I've seen it said that this is a consequence of the Peter-Weyl theorem (here), but I don't know how to do this and have been unsuccessful in finding a reference.

• Hint: the compact group $G$ acts faithfully on $L^2(G)$ and this action is completely reducible with finite dimensional irreducible factors. Jun 14, 2020 at 6:00
• Right, so if we look at the kernel over all finite-dimensional representations, this is trivial. But I don't see how that implies that there is a finite-dimensional representation with trivial kernel, or why it should be smooth. In particular, $\Pi_{S} \mathbb Z_2$ is compact for any indexing set $S$, but taking $S$ to be larger than the cardinality of every $GL_n(\mathbb C)$, we have a compact group with no faithful finite dim representations. Jun 14, 2020 at 6:12
• You can argue as follows. Start with some irrep $V_1$. The action of $G$ has some kernel $K_1$. Since the action of $G$ on $L^2(G)$ is faithful, pick a nonzero element $k_1 \in K_1$ and it will act nontrivially on some other irrep $V_2$. The action of $G$ on $V_1 \oplus V_2$ has some kernel $K_2$ strictly contained in $K_1$ (since it doesn't contain $k_1$). Keep going like this... Jun 14, 2020 at 6:35
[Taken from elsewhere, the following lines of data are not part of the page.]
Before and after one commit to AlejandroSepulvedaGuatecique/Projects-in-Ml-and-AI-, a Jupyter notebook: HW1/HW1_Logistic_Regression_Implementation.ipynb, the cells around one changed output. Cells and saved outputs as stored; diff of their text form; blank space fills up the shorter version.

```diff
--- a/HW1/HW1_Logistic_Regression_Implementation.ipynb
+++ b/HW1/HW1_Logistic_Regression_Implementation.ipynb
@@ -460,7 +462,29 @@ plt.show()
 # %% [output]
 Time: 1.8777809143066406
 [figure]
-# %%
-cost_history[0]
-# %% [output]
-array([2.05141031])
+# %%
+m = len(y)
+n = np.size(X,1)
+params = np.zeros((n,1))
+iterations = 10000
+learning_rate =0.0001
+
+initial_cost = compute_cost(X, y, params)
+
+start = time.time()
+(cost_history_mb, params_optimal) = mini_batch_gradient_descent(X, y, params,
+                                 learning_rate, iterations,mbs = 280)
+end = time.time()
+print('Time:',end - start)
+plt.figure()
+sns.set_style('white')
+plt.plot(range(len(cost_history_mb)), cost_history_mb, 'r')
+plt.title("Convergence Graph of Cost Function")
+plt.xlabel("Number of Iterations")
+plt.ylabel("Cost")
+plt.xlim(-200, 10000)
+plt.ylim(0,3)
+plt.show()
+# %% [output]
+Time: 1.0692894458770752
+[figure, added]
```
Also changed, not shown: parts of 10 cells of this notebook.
• @AshwinTrisal also every continuous homomorphism between Lie groups is smooth: math.stackexchange.com/questions/2858695/… Jun 14, 2020 at 8:40

Lemma. Let $$G$$ be a compact Lie group and $$... be a chain of proper compact (necessarily Lie) subgroups. Then this sequence is necessarily finite.
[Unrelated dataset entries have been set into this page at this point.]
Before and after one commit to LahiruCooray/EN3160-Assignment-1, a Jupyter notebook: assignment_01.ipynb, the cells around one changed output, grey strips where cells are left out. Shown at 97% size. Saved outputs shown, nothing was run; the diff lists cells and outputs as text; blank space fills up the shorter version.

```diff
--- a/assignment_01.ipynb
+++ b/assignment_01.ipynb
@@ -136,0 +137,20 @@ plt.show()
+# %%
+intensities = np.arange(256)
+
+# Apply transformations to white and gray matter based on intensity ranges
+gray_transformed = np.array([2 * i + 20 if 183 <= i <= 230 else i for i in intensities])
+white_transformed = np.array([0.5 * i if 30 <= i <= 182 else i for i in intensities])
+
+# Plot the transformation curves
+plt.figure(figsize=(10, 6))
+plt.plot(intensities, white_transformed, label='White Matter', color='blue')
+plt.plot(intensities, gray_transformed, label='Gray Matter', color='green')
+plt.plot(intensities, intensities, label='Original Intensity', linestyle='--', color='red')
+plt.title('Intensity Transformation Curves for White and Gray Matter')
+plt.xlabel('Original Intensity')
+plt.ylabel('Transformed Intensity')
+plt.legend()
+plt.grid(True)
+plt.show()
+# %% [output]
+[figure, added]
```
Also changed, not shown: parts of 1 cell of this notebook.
Proof. Dimension in this sequence can drop only finitely many times, hence, WLOG, for each $$i$$, $$G_i< G_{i-1}$$ is a codimension 0 subgroup; hence $$G_i$$ is open in $$G_{i-1}$$; hence (by compactness) is of finite index in $$G_{i-1}$$. However, the index $$G_n (if finite) is at most the number of connected components of $$G$$, which has to be finite by compactness of $$G$$ (and since $$G$$ is a manifold!). Thus, the sequence eventually terminates. qed
Let $$\lambda: G\to L^2(G)$$ be the left-regular representation; it is a faithful representation. By the P-W theorem, this representation splits as a direct sum of irreducible finite-dimensional factors $$V_\alpha, \alpha\in A$$. Take $$\beta_1\in A$$ such that $$\lambda_1: G\to GL(V_{\beta_1})$$ (the projection of $$\lambda$$) is a nontrivial representation and let $$G_1 be the kernel of $$\lambda_1$$. Clearly, $$G_1$$ is a closed subgroup of $$G$$. If $$G_1=\{1\}$$, we are done. Otherwise, there exists $$\beta_2\in B$$ such that $$G\to GL(V_{\beta_2})$$ is nontrivial on $$G_1$$. Let $$G_2< G_1$$ denote the kernel of $$G\to GL(V_{\beta_1}\oplus V_{\beta_2}).$$
Continue inductively. According to Lemma, this sequence of subgroups of $$G$$ eventually terminates and we obtain a faithful representation $$G\to GL(\oplus_{i=1}^n V_{\beta_i}).$$ As for smoothness of this representation, see this link given by freakish.
Remark. I proved the lemma using the theorem that closed subgroups of a Lie group are Lie subgroups. In fact, one can avoid appealing to this theorem and to the lemma in full generality: In our setting, each $$G_i< G_{i-1}$$ is the kernel of a continuous matrix representation of $$G_{i-1}$$ where we can assume (inductively) that $$G_{i-1}$$ is a compact Lie group. There is an elementary argument (given by José Carlos Santos in his answer here) that such a representation is necessarily smooth, hence, its kernel is a Lie subgroup.